Task goal
All of the data below must be repeated exactly.

= = = = =

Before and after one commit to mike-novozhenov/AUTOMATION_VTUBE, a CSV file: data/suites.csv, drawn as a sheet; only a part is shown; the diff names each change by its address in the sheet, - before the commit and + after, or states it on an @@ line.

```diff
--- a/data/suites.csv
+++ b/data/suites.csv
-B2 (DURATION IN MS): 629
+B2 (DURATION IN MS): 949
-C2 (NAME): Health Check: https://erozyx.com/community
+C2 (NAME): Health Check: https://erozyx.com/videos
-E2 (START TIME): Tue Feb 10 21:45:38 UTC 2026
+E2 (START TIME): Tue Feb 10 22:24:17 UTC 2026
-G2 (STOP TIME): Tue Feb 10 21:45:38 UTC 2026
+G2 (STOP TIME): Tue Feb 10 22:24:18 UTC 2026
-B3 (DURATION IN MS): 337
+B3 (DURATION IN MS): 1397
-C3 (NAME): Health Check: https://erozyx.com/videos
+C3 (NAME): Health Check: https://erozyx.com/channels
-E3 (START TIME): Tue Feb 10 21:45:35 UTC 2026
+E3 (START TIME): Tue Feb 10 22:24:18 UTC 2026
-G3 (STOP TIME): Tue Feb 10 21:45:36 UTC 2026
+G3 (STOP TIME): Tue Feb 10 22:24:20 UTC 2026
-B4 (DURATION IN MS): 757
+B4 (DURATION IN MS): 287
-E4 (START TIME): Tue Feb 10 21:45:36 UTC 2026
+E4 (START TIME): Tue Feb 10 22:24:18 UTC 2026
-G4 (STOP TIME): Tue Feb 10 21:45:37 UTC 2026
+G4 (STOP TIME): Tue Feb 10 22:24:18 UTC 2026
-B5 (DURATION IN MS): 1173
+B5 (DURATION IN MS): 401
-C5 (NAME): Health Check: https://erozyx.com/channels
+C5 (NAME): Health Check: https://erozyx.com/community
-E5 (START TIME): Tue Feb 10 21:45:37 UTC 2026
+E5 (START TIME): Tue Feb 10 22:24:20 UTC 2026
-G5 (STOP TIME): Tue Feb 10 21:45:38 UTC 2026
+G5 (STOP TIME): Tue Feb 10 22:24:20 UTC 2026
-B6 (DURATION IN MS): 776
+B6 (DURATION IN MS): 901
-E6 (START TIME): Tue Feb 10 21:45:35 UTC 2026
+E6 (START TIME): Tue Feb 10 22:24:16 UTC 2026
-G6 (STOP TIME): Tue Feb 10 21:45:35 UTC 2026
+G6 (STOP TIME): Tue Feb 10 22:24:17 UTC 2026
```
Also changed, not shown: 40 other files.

= = = = =

Response to the task
Before and after one commit to mike-novozhenov/AUTOMATION_VTUBE, a CSV file: data/suites.csv, drawn as a sheet; only a part is shown; the diff names each change by its address in the sheet, - before the commit and + after, or states it on an @@ line.

```diff
--- a/data/suites.csv
+++ b/data/suites.csv
-B2 (DURATION IN MS): 629
+B2 (DURATION IN MS): 949
-C2 (NAME): Health Check: https://erozyx.com/community
+C2 (NAME): Health Check: https://erozyx.com/videos
-E2 (START TIME): Tue Feb 10 21:45:38 UTC 2026
+E2 (START TIME): Tue Feb 10 22:24:17 UTC 2026
-G2 (STOP TIME): Tue Feb 10 21:45:38 UTC 2026
+G2 (STOP TIME): Tue Feb 10 22:24:18 UTC 2026
-B3 (DURATION IN MS): 337
+B3 (DURATION IN MS): 1397
-C3 (NAME): Health Check: https://erozyx.com/videos
+C3 (NAME): Health Check: https://erozyx.com/channels
-E3 (START TIME): Tue Feb 10 21:45:35 UTC 2026
+E3 (START TIME): Tue Feb 10 22:24:18 UTC 2026
-G3 (STOP TIME): Tue Feb 10 21:45:36 UTC 2026
+G3 (STOP TIME): Tue Feb 10 22:24:20 UTC 2026
-B4 (DURATION IN MS): 757
+B4 (DURATION IN MS): 287
-E4 (START TIME): Tue Feb 10 21:45:36 UTC 2026
+E4 (START TIME): Tue Feb 10 22:24:18 UTC 2026
-G4 (STOP TIME): Tue Feb 10 21:45:37 UTC 2026
+G4 (STOP TIME): Tue Feb 10 22:24:18 UTC 2026
-B5 (DURATION IN MS): 1173
+B5 (DURATION IN MS): 401
-C5 (NAME): Health Check: https://erozyx.com/channels
+C5 (NAME): Health Check: https://erozyx.com/community
-E5 (START TIME): Tue Feb 10 21:45:37 UTC 2026
+E5 (START TIME): Tue Feb 10 22:24:20 UTC 2026
-G5 (STOP TIME): Tue Feb 10 21:45:38 UTC 2026
+G5 (STOP TIME): Tue Feb 10 22:24:20 UTC 2026
-B6 (DURATION IN MS): 776
+B6 (DURATION IN MS): 901
-E6 (START TIME): Tue Feb 10 21:45:35 UTC 2026
+E6 (START TIME): Tue Feb 10 22:24:16 UTC 2026
-G6 (STOP TIME): Tue Feb 10 21:45:35 UTC 2026
+G6 (STOP TIME): Tue Feb 10 22:24:17 UTC 2026
```
Also changed, not shown: 40 other files.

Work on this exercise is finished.